**Exercise goal**
Whenever a line contains the string "reflexOut", copy it out of the entries.

:: Material for the task ::

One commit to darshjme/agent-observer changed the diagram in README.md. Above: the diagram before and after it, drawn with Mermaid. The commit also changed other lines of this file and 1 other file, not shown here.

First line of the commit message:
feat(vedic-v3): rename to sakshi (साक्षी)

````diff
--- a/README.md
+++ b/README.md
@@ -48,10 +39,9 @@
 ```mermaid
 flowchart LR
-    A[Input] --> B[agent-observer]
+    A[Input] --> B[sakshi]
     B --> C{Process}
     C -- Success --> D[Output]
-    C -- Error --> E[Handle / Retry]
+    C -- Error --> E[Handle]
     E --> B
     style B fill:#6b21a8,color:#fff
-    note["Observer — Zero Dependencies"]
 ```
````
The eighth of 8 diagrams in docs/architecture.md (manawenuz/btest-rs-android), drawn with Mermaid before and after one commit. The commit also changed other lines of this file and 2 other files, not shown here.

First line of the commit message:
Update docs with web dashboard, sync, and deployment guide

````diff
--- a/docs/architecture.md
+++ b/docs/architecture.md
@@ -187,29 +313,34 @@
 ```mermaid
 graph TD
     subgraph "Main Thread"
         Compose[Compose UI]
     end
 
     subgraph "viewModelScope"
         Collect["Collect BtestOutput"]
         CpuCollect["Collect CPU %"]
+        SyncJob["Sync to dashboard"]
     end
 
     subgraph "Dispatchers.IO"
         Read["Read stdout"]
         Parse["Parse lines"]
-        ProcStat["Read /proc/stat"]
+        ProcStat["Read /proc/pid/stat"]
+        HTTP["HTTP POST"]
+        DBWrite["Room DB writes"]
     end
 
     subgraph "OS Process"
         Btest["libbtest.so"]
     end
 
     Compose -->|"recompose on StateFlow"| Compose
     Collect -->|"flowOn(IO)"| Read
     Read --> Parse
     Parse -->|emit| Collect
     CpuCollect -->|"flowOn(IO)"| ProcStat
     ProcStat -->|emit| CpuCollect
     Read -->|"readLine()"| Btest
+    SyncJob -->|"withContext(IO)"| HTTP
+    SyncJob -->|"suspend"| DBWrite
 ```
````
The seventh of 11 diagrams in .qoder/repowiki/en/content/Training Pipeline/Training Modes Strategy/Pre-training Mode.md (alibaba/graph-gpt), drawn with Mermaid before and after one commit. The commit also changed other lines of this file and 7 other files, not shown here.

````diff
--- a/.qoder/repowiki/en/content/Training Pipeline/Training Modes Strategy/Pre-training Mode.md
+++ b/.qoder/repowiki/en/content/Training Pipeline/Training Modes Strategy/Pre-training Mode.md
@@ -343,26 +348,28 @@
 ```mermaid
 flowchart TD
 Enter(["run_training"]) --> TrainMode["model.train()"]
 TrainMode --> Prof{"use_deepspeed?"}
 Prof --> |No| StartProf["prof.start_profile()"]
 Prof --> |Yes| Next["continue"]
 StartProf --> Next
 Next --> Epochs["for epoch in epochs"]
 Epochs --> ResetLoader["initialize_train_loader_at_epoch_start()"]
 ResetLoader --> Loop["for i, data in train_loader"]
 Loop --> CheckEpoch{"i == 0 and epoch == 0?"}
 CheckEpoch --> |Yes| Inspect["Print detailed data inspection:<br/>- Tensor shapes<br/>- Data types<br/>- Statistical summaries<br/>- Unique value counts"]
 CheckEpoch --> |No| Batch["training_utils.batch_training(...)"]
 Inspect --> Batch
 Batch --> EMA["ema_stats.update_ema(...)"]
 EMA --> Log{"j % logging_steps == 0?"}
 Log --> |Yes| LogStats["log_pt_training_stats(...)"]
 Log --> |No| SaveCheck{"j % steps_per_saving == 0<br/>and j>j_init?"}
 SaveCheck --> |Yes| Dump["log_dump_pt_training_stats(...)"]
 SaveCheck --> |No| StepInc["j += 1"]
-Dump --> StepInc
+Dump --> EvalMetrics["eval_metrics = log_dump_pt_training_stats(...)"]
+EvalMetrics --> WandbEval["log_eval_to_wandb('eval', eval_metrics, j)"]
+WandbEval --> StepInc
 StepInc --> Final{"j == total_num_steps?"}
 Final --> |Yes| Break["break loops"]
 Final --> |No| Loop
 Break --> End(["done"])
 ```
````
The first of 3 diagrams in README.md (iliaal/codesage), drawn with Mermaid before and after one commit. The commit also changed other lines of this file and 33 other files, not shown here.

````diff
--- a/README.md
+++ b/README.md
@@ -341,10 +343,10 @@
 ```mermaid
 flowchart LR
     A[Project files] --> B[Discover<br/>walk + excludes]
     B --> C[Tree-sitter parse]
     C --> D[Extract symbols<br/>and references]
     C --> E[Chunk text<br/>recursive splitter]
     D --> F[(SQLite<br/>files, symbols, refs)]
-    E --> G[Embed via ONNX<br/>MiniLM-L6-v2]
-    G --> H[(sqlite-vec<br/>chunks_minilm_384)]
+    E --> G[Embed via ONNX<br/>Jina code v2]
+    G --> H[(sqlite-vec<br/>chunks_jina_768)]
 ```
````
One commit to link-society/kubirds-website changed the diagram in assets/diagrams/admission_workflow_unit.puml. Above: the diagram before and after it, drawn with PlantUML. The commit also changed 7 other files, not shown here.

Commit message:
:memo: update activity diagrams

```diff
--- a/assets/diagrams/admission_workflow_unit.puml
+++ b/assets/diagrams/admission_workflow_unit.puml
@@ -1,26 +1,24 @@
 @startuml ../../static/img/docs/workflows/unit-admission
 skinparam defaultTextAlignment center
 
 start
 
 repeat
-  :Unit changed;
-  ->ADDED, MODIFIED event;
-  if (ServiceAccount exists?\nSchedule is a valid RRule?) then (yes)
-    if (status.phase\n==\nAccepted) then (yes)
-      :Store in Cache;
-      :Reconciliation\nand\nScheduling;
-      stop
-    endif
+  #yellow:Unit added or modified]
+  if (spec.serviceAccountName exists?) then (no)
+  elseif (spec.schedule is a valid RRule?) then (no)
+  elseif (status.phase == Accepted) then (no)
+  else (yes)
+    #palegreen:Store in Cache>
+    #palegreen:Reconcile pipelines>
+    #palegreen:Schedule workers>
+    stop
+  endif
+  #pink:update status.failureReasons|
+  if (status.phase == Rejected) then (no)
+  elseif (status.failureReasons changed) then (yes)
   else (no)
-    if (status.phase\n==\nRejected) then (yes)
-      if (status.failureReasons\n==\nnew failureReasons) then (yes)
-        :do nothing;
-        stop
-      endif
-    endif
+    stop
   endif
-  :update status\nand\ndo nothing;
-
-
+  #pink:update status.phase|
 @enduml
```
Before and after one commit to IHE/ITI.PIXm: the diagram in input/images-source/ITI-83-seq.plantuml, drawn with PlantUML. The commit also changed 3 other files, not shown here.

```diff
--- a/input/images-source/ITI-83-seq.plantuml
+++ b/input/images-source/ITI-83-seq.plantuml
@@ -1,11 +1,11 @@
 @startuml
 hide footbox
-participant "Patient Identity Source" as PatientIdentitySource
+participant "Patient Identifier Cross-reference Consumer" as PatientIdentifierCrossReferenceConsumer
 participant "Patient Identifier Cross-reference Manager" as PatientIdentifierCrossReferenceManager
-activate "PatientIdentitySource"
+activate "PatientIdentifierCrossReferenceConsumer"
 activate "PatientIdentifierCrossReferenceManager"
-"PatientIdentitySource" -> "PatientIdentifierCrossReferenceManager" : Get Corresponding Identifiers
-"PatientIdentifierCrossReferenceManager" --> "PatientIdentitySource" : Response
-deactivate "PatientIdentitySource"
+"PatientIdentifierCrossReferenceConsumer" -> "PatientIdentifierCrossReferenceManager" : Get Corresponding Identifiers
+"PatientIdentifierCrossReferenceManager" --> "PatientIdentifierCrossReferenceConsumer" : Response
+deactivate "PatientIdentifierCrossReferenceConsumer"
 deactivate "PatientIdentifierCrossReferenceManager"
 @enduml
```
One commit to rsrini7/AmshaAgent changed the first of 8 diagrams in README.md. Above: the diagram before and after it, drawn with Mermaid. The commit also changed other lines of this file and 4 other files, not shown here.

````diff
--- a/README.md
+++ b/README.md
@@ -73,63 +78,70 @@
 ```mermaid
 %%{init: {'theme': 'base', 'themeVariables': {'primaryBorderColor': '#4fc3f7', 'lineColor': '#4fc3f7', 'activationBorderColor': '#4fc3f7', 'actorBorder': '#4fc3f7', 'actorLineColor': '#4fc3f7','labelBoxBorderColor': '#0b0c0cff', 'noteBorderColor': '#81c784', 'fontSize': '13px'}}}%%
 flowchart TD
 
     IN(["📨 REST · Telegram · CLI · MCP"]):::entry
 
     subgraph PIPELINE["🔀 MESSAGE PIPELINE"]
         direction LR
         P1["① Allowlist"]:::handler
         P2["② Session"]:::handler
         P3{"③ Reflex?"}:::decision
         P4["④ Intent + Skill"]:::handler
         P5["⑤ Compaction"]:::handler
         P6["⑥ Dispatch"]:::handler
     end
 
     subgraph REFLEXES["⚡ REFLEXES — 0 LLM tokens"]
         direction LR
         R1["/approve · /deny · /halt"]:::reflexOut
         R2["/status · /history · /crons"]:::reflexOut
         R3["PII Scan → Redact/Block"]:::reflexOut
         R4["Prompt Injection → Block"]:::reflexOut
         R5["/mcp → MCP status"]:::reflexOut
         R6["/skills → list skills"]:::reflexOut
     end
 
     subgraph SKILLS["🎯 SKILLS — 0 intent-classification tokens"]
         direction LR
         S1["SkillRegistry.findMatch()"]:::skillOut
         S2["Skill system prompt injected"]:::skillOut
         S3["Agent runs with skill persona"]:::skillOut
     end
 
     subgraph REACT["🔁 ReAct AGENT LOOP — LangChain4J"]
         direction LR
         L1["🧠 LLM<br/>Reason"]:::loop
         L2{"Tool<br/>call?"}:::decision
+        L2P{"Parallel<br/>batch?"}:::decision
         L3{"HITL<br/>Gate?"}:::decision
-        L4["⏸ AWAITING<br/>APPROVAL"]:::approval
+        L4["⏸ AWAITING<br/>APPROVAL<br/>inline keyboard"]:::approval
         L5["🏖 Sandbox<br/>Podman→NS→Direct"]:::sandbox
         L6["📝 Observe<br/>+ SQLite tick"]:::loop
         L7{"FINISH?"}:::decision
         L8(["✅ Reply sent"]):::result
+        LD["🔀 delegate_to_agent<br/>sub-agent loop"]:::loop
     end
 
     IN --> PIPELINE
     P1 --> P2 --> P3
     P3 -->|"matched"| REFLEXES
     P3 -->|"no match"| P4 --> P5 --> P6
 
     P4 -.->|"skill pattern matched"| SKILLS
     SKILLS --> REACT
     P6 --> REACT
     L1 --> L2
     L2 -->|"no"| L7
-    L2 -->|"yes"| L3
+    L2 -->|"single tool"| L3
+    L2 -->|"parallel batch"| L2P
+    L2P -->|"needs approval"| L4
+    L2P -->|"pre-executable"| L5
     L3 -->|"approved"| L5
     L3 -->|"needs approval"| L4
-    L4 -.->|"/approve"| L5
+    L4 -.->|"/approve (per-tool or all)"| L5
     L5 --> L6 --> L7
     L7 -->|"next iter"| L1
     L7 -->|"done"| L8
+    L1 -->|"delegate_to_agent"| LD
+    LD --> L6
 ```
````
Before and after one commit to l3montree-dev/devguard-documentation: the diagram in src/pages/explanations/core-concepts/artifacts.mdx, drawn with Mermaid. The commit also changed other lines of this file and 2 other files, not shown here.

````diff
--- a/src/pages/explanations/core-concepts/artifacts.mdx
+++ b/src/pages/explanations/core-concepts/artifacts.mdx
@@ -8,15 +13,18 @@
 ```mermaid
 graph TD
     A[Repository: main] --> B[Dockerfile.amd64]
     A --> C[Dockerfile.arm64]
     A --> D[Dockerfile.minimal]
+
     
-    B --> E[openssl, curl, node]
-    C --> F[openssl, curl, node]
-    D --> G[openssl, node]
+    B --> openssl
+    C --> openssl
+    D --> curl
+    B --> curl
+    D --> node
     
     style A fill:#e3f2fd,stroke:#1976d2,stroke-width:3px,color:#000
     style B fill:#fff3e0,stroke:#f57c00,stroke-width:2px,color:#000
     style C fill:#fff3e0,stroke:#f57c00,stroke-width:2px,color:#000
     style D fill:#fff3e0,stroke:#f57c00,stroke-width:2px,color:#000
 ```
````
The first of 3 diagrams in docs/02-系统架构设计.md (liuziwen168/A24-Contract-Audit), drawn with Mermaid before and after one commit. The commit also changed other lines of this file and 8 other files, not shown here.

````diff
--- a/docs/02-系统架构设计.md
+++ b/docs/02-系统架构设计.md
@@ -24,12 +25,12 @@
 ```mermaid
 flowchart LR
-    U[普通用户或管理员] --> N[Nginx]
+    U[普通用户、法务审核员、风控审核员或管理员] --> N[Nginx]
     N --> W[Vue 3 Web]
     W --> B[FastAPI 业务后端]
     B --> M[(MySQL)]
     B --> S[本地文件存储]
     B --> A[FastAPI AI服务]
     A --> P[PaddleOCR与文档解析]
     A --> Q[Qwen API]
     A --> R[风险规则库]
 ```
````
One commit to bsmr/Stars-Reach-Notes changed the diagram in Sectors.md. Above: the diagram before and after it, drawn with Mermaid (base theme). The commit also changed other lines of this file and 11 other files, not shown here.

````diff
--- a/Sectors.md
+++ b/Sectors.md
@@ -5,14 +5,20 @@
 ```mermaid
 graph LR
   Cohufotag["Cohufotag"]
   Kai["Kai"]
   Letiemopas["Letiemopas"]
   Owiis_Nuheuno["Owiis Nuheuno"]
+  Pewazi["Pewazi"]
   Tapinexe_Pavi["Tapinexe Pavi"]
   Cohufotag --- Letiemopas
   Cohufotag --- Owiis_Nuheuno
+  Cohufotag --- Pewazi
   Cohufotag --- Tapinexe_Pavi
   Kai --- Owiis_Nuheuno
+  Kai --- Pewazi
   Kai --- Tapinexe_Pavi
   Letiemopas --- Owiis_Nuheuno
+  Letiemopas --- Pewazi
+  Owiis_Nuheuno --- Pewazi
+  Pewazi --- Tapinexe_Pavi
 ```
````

:::

**Solution for this problem**
         R1["/approve · /deny · /halt"]:::reflexOut
         R2["/status · /history · /crons"]:::reflexOut
         R3["PII Scan → Redact/Block"]:::reflexOut
         R4["Prompt Injection → Block"]:::reflexOut
         R5["/mcp → MCP status"]:::reflexOut
         R6["/skills → list skills"]:::reflexOut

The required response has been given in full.